An article in the October 27 edition of The Economist contained detailed information about both last year’s and this year’s recruiting process. The magazine claimed that Dean Kim Clark banned two companies from recruiting on campus for two years as a result of the offer retractions. The Harbus contacted MBA Program Chair Carl Kester to get the facts. He provided us with the following statement, which we print in its entirety:
For the Class of 2001, 12 students reported 11 companies that rescinded offers. MBA Career Services interceded on behalf of the students and succeeded in getting all but one of the offers restored, replaced (i.e., a different but satisfactorily equivalent offer at the same company), or a cash settlement satisfactory to the affected student. The one company with which we did not have any success was banned from recruiting on campus for 2 years. Note that the recent Economist article had the facts slightly wrong on this point too: it was only one company that was banned, not two as they reported.
As for delayed offers, students from the MBA Class of 2001 reported 6 companies that had imposed long delays on start dates that affected a couple dozen students. MBA Career Services received permission from affected students to intercede on their behalf with three of these companies. Subsequently, these three were placed on a two-year recruiting probation for violations of our recruiting policies with respect to these delays.
For all companies that have been banned or placed on probation, a link now exists on their Baker Library Company Info page that informs students of their violation and status. The link will last throughout their period of probation.
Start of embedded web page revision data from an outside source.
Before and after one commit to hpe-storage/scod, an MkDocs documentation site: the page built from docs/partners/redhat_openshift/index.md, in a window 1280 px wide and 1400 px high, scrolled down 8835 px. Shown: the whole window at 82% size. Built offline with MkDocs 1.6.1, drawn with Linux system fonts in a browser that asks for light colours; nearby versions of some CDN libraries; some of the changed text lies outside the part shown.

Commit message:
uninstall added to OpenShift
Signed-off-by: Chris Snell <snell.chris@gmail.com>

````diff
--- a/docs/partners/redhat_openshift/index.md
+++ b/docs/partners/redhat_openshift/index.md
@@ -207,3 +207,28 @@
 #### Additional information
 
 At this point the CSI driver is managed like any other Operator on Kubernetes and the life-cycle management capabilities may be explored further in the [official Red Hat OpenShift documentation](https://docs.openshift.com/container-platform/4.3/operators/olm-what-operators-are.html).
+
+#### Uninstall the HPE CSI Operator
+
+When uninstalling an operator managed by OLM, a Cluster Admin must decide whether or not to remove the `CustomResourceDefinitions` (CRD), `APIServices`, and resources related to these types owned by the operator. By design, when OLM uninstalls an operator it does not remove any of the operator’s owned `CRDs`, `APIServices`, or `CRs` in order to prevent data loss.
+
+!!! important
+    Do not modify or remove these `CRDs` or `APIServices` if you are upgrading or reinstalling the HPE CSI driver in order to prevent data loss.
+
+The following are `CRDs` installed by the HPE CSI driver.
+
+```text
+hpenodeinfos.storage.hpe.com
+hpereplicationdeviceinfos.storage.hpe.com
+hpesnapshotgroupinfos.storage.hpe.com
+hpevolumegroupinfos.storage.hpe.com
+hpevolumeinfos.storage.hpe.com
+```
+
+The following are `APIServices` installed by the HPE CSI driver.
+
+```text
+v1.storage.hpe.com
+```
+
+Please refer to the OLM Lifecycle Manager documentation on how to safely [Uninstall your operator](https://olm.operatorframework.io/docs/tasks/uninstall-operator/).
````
Students should know that we can only respond on their behalf if violations of our recruiting policies are brought to our attention by them. All discussions with students seeking counsel about how to deal with such violations are kept in confidence. We will contact violating companies and intercede on a student’s behalf only if we have permission from the student. Students experiencing difficulty with an offer are advised to bring their problems to the attention of Career Services as soon as possible. Often, a timely response is crucial to achieving a positive result.